  • Researchers analyzed data of 2,148 subjects from the Cardiovascular Risk in Young Finns Study. The 25-hydroxyvitamin D [25-(OH)D] levels of subjects aged 3–18 years at baseline (in 1980) were measured from stored serum in 2010. Subjects were examined at age 30–45 years (in 2007). The main outcome measure was the carotid intima-media thickness (IMT), which is a surrogate measure of atherosclerosis. The researchers found that low 25-(OH)D levels in childhood were associated with increased carotid IMT in adulthood. They concluded that low 25-(OH)D levels in childhood “might have deleterious effects on vasculature.”5

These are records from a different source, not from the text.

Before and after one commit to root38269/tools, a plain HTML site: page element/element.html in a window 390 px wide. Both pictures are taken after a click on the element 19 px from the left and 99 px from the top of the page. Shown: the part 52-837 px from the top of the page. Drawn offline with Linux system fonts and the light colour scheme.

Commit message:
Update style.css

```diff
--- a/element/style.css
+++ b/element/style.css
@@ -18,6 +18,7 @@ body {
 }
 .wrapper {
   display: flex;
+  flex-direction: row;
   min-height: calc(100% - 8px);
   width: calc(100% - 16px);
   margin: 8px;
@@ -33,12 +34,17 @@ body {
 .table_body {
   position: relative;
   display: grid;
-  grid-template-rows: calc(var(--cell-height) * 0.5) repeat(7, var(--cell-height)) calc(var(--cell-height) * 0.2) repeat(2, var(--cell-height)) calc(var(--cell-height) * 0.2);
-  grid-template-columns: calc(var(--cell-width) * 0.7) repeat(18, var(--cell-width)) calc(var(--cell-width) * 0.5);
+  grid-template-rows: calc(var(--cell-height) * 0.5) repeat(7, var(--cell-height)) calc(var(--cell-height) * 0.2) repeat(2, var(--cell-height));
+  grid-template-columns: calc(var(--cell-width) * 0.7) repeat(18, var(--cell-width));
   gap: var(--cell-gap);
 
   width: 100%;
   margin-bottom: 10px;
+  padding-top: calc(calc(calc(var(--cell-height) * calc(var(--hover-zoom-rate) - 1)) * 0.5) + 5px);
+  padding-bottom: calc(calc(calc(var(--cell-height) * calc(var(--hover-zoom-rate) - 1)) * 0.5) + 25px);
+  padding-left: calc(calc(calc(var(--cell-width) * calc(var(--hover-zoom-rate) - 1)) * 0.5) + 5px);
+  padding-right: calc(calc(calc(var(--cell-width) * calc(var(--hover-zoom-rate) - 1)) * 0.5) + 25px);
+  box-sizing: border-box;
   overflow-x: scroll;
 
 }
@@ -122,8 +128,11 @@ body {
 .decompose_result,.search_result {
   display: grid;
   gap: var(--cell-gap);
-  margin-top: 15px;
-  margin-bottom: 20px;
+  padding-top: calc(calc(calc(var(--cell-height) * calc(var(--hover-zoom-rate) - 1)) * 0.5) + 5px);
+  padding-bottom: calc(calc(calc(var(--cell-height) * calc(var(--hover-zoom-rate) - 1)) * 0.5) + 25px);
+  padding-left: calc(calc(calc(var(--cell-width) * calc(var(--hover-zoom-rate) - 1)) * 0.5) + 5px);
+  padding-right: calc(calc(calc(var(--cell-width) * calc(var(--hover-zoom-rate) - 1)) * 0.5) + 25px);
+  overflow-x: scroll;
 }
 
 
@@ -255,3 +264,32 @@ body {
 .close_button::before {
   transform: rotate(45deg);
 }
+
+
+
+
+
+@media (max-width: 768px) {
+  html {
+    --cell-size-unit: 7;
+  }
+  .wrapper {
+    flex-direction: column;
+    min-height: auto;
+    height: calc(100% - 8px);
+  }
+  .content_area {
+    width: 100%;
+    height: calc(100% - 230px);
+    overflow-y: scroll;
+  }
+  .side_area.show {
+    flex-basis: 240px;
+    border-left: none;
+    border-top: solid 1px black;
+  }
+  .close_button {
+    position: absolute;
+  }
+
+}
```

  • Stroke patients with low vitamin D levels were found to be more likely than those with normal vitamin D levels to suffer severe strokes and have poor health outcomes following the stroke. Henninger et al analyzed data from 96 stroke patients over a one-year period and found that patients who had low vitamin D levels (defined as <30ng/mL) had twice the areas of dead tissue resulting from obstruction of blood supply, as compared to patients with normal vitamin D levels. For each 10ng/mL reduction in vitamin D level, the chance for healthy recovery in the three months following the stroke decreased by almost half, regardless of the patient’s age or initial stroke severity.6
  • Vitamin D deficiency has been associated with obesity and diabetes but the relationship is not clearly understood. Clemente-Postigo et al found that 25-(OH)D were diminished in prediabetic and diabetic patients, compared to normoglycemic subjects, independently of BMI and were closely related to glucose metabolism variables. They suggested that “vitamin D deficiency is associated more with carbohydrate metabolism than with obesity.”7